To summarize, pronoun is a term in grammatical classification used to refer human or thing in one single word or a phrase, in which it has two forms: independent pronoun and dependent pronoun. Therefore, the using of morphosyntax perspective to New Guinea languages is the appropriate approach to study pronouns including possession.

2.3.

AUSTRONESIAN CHARACTERISTICS
Morphologically, Austronesian languages pronouns are divided into two kinds:

independent pronouns, and dependent pronouns; moreover, these kinds of pronouns have a great agreement to syntactic structure whereas they influence each other. This signifies that the dependent pronoun changes based on the independent pronoun.

CHAPTER III RESEARCH METHOD

3.1

Population and Sample The population of this research is native speakers of Kurudu language. The

native speakers are living in Kaipuri village on Kurudu island, Papua Province. As the sample of that language; I choose Kaipuri dialect of Kurudu language as an object of the research. I will use Personal pronouns and example of the sentences in Kaipuri Dialect of Kurudu language. Not only Personal pronouns and example of the sentences, but also I will collect the language data about the nouns, the verbs, the adjectives, and deictics in this language.

3.2

Place and Time I will do my research about this language in Kurudu island followed by two

villages. Those villages are Kurudu and Kaipuri villages. I choose them as my focus place of the research because other villages such as Kirimbri, Doreaimini, and Andesaria are seemingly division from them. My plan to do the research about the end of November to December 2010. When I finished my research, I will be analyzing the data in Manokwari from December 2010 till January 2010.

3.3

Method of the Research The method of the research is aimed to solve the problem by describing the

facts and data systematically based on the recent fact. Nawawi (1991:61) in his book entitled Metode Penelitian Bidang Sosial says that there are two methods of research. Those are library and field research method. The first is done by collecting the data from books, journals and other written sources, whereas the last one is done by asking such designed questions to a certain group of people in collecting data. I will do library research. Library research is the method which is supplied by collecting data or information from references which have been written by linguists or other experts. In addition to library research, the writer also uses descriptive method. Nawawi (1995:67) states, Metode deskriptif dapat diartikan sebagai prosedur atau cara memecahkan masalah penelitian dengan memaparkan keadaan objek yang diselidiki (seseorang, lembaga, masyarakat, pabrik, dan lain-lain) sebagaimana adanya, berdasarkan, fakta-fakta yang aktual pada saat sekarang. Descriptive method can be conclude as procedure or the way to solve the research problem which explained the situation of the object accurate (someone, organization, society, factory, and so on) in the same manner presence, base on that actual facts now. 3.4 Technique of Collecting Data The techniques that I will use to collect the data are data elicitation, interview, research library, online internet. 1. 2. 3. Data elicitation Interviews Library research

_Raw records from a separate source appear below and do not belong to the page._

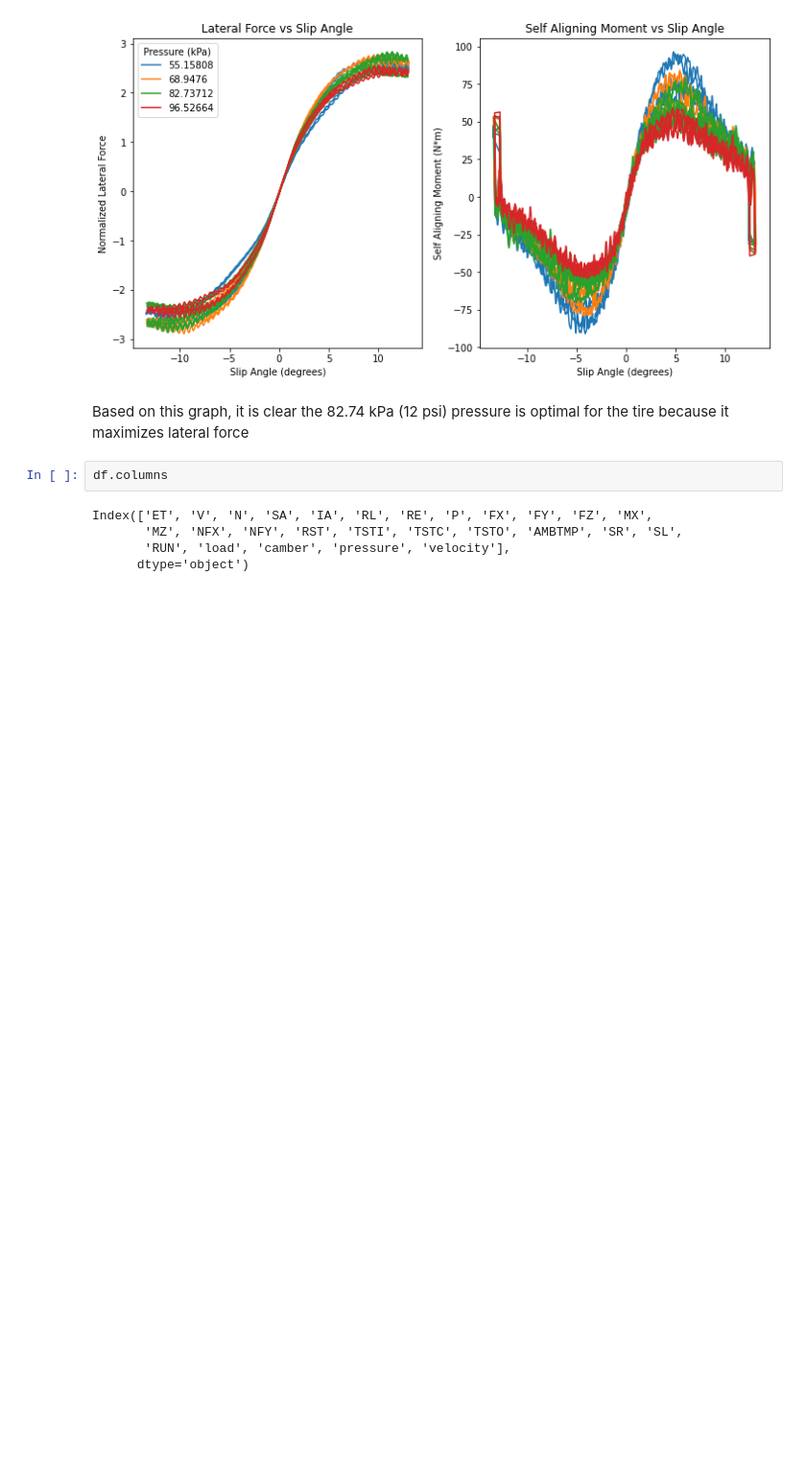
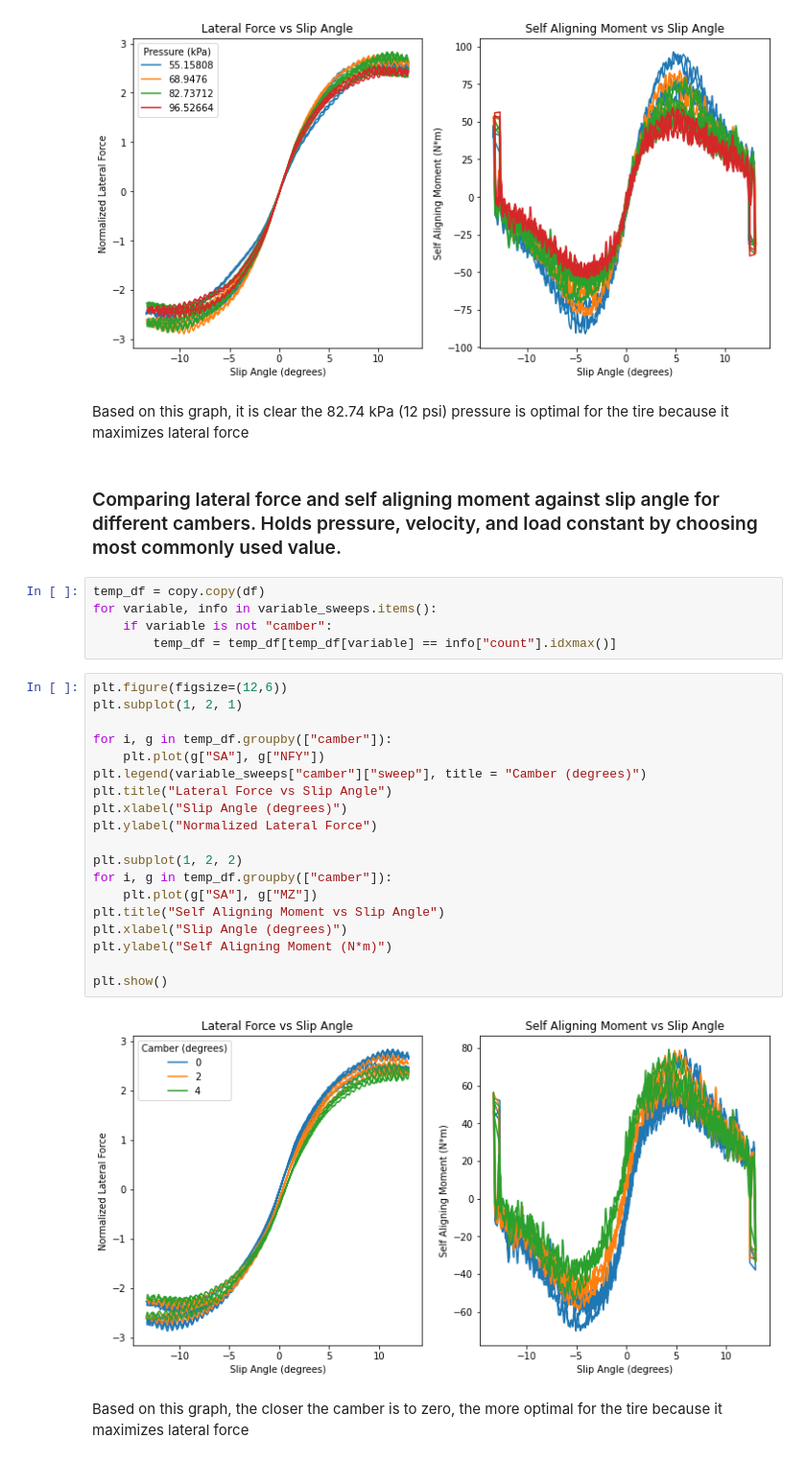
Before and after one commit to kierancoz/tire_analysis, a Jupyter notebook: rear_cornering_analysis.ipynb, the cells around one changed output. Shown at 96% size. Cells and saved outputs as stored; diff of their text form; blank space fills up the shorter version.

Commit message:
Add camber analysis

```diff
--- a/rear_cornering_analysis.ipynb
+++ b/rear_cornering_analysis.ipynb
@@ -86,10 +86,33 @@ plt.show()
 [figure]
 # %% [markdown]
 Based on this graph, it is clear the 82.74 kPa (12 psi) pressure is optimal for the tire because it maximizes lateral force
-# %%
-df.columns
-# %% [output]
-Index(['ET', 'V', 'N', 'SA', 'IA', 'RL', 'RE', 'P', 'FX', 'FY', 'FZ', 'MX',
-       'MZ', 'NFX', 'NFY', 'RST', 'TSTI', 'TSTC', 'TSTO', 'AMBTMP', 'SR', 'SL',
-       'RUN', 'load', 'camber', 'pressure', 'velocity'],
-      dtype='object')
+# %% [markdown]
+### Comparing lateral force and self aligning moment against slip angle for different cambers. Holds pressure, velocity, and load constant by choosing most commonly used value.
+# %%
+temp_df = copy.copy(df)
+for variable, info in variable_sweeps.items():
+    if variable is not "camber":
+        temp_df = temp_df[temp_df[variable] == info["count"].idxmax()]
+# %%
+plt.figure(figsize=(12,6))
+plt.subplot(1, 2, 1)
+
+for i, g in temp_df.groupby(["camber"]):
+    plt.plot(g["SA"], g["NFY"])
+plt.legend(variable_sweeps["camber"]["sweep"], title = "Camber (degrees)")
+plt.title("Lateral Force vs Slip Angle")
+plt.xlabel("Slip Angle (degrees)")
+plt.ylabel("Normalized Lateral Force")
+
+plt.subplot(1, 2, 2)
+for i, g in temp_df.groupby(["camber"]):
+    plt.plot(g["SA"], g["MZ"])
+plt.title("Self Aligning Moment vs Slip Angle")
+plt.xlabel("Slip Angle (degrees)")
+plt.ylabel("Self Aligning Moment (N*m)")
+
+plt.show()
+# %% [output]
+[figure, added]
+# %% [markdown]
+Based on this graph, the closer the camber is to zero, the more optimal for the tire because it maximizes lateral force
```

Library research is the method which is supplied by collecting data or information from references which have been written by linguists or other experts. 4. Online Internet

3.5

The Instrument of Collecting Data There are the instruments that I will use to collect the data are pencils, pens,

book or paper, word list or swadish list, 3.6 Technique of Analyzing Data